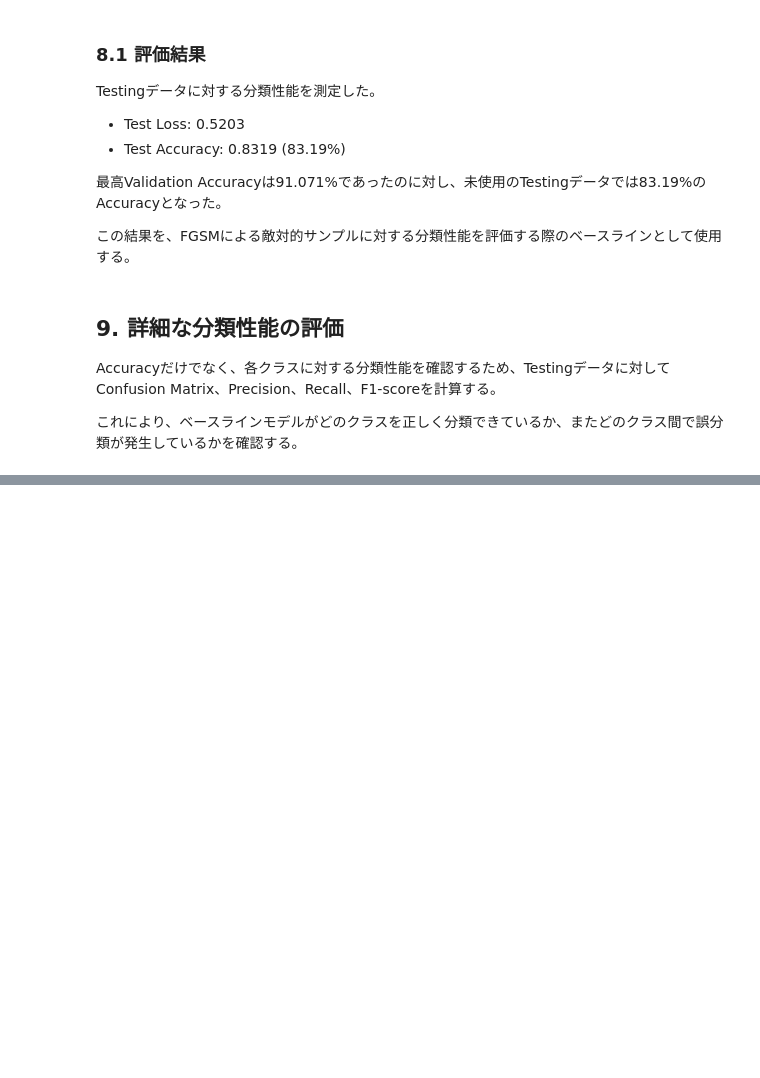
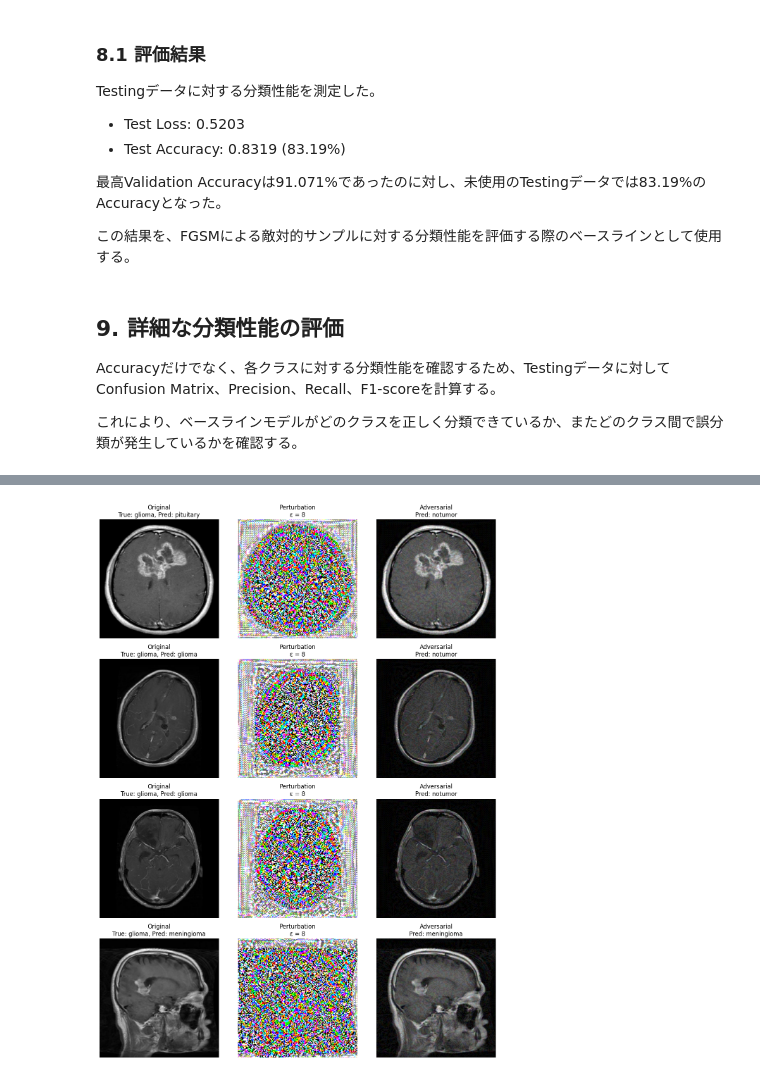
Before and after one commit to ota0425/brain-tumor-adversarial-experiment, a Jupyter notebook: brain_tumor_adversarial_examples.ipynb, the cells around one changed output, grey strips where cells are left out. Drawn from its saved outputs; the diff is of its cells as text; code cells hidden in the pictures; blank space fills up the shorter version.

```diff
--- a/brain_tumor_adversarial_examples.ipynb
+++ b/brain_tumor_adversarial_examples.ipynb
@@ -416,0 +754,87 @@ AttributeError: '_PrefetchDataset' object has no attribute 'class_names'
+# %%
+# テストデータの最初のバッチを取得
+sample_images, sample_labels = next(iter(test_dataset))
+
+_, sample_signed_gradients = compute_fgsm_direction(
+    best_model,
+    sample_images,
+    sample_labels
+)
+
+visualization_epsilon = 8
+
+sample_adversarial_images = create_adversarial_images(
+    sample_images,
+    sample_signed_gradients,
+    visualization_epsilon
+)
+
+sample_clean_predictions = tf.argmax(
+    best_model(sample_images, training=False),
+    axis=1
+).numpy()
+
+sample_adversarial_predictions = tf.argmax(
+    best_model(sample_adversarial_images, training=False),
+    axis=1
+).numpy()
+
+number_of_examples = 4
+
+fig, axes = plt.subplots(
+    number_of_examples,
+    3,
+    figsize=(12, 4 * number_of_examples)
+)
+
+for index in range(number_of_examples):
+    original = sample_images[index].numpy()
+    adversarial = sample_adversarial_images[index].numpy()
+    perturbation = adversarial - original
+
+    # 摂動を見やすい0–1範囲に変換
+    perturbation_display = (
+        perturbation + visualization_epsilon
+    ) / (2 * visualization_epsilon)
+
+    true_name = class_names[int(sample_labels[index])]
+    clean_name = class_names[sample_clean_predictions[index]]
+    adversarial_name = class_names[
+        sample_adversarial_predictions[index]
+    ]
+
+    axes[index, 0].imshow(
+        original.astype(np.uint8)
+    )
+    axes[index, 0].set_title(
+        f"Original\nTrue: {true_name}, Pred: {clean_name}"
+    )
+    axes[index, 0].axis("off")
+
+    axes[index, 1].imshow(
+        np.clip(perturbation_display, 0, 1)
+    )
+    axes[index, 1].set_title(
+        f"Perturbation\nε = {visualization_epsilon}"
+    )
+    axes[index, 1].axis("off")
+
+    axes[index, 2].imshow(
+        adversarial.astype(np.uint8)
+    )
+    axes[index, 2].set_title(
+        f"Adversarial\nPred: {adversarial_name}"
+    )
+    axes[index, 2].axis("off")
+
+plt.tight_layout()
+
+example_path = (
+    results_directory / "fgsm_adversarial_examples.png"
+)
+plt.savefig(example_path, dpi=300, bbox_inches="tight")
+plt.show()
+
+print("Saved:", example_path)
+# %% [output]
+[figure, added]
```
Also changed, not shown: parts of 16 cells of this notebook.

════════

[PROBLEM REQUIREMENTS] Write the records out again exactly; none of the pictures belong in the copy.

[RESPONSE TO THIS TASK]
Before and after one commit to ota0425/brain-tumor-adversarial-experiment, a Jupyter notebook: brain_tumor_adversarial_examples.ipynb, the cells around one changed output, grey strips where cells are left out. Drawn from its saved outputs; the diff is of its cells as text; code cells hidden in the pictures; blank space fills up the shorter version.

```diff
--- a/brain_tumor_adversarial_examples.ipynb
+++ b/brain_tumor_adversarial_examples.ipynb
@@ -416,0 +754,87 @@ AttributeError: '_PrefetchDataset' object has no attribute 'class_names'
+# %%
+# テストデータの最初のバッチを取得
+sample_images, sample_labels = next(iter(test_dataset))
+
+_, sample_signed_gradients = compute_fgsm_direction(
+    best_model,
+    sample_images,
+    sample_labels
+)
+
+visualization_epsilon = 8
+
+sample_adversarial_images = create_adversarial_images(
+    sample_images,
+    sample_signed_gradients,
+    visualization_epsilon
+)
+
+sample_clean_predictions = tf.argmax(
+    best_model(sample_images, training=False),
+    axis=1
+).numpy()
+
+sample_adversarial_predictions = tf.argmax(
+    best_model(sample_adversarial_images, training=False),
+    axis=1
+).numpy()
+
+number_of_examples = 4
+
+fig, axes = plt.subplots(
+    number_of_examples,
+    3,
+    figsize=(12, 4 * number_of_examples)
+)
+
+for index in range(number_of_examples):
+    original = sample_images[index].numpy()
+    adversarial = sample_adversarial_images[index].numpy()
+    perturbation = adversarial - original
+
+    # 摂動を見やすい0–1範囲に変換
+    perturbation_display = (
+        perturbation + visualization_epsilon
+    ) / (2 * visualization_epsilon)
+
+    true_name = class_names[int(sample_labels[index])]
+    clean_name = class_names[sample_clean_predictions[index]]
+    adversarial_name = class_names[
+        sample_adversarial_predictions[index]
+    ]
+
+    axes[index, 0].imshow(
+        original.astype(np.uint8)
+    )
+    axes[index, 0].set_title(
+        f"Original\nTrue: {true_name}, Pred: {clean_name}"
+    )
+    axes[index, 0].axis("off")
+
+    axes[index, 1].imshow(
+        np.clip(perturbation_display, 0, 1)
+    )
+    axes[index, 1].set_title(
+        f"Perturbation\nε = {visualization_epsilon}"
+    )
+    axes[index, 1].axis("off")
+
+    axes[index, 2].imshow(
+        adversarial.astype(np.uint8)
+    )
+    axes[index, 2].set_title(
+        f"Adversarial\nPred: {adversarial_name}"
+    )
+    axes[index, 2].axis("off")
+
+plt.tight_layout()
+
+example_path = (
+    results_directory / "fgsm_adversarial_examples.png"
+)
+plt.savefig(example_path, dpi=300, bbox_inches="tight")
+plt.show()
+
+print("Saved:", example_path)
+# %% [output]
+[figure, added]
```
Also changed, not shown: parts of 16 cells of this notebook.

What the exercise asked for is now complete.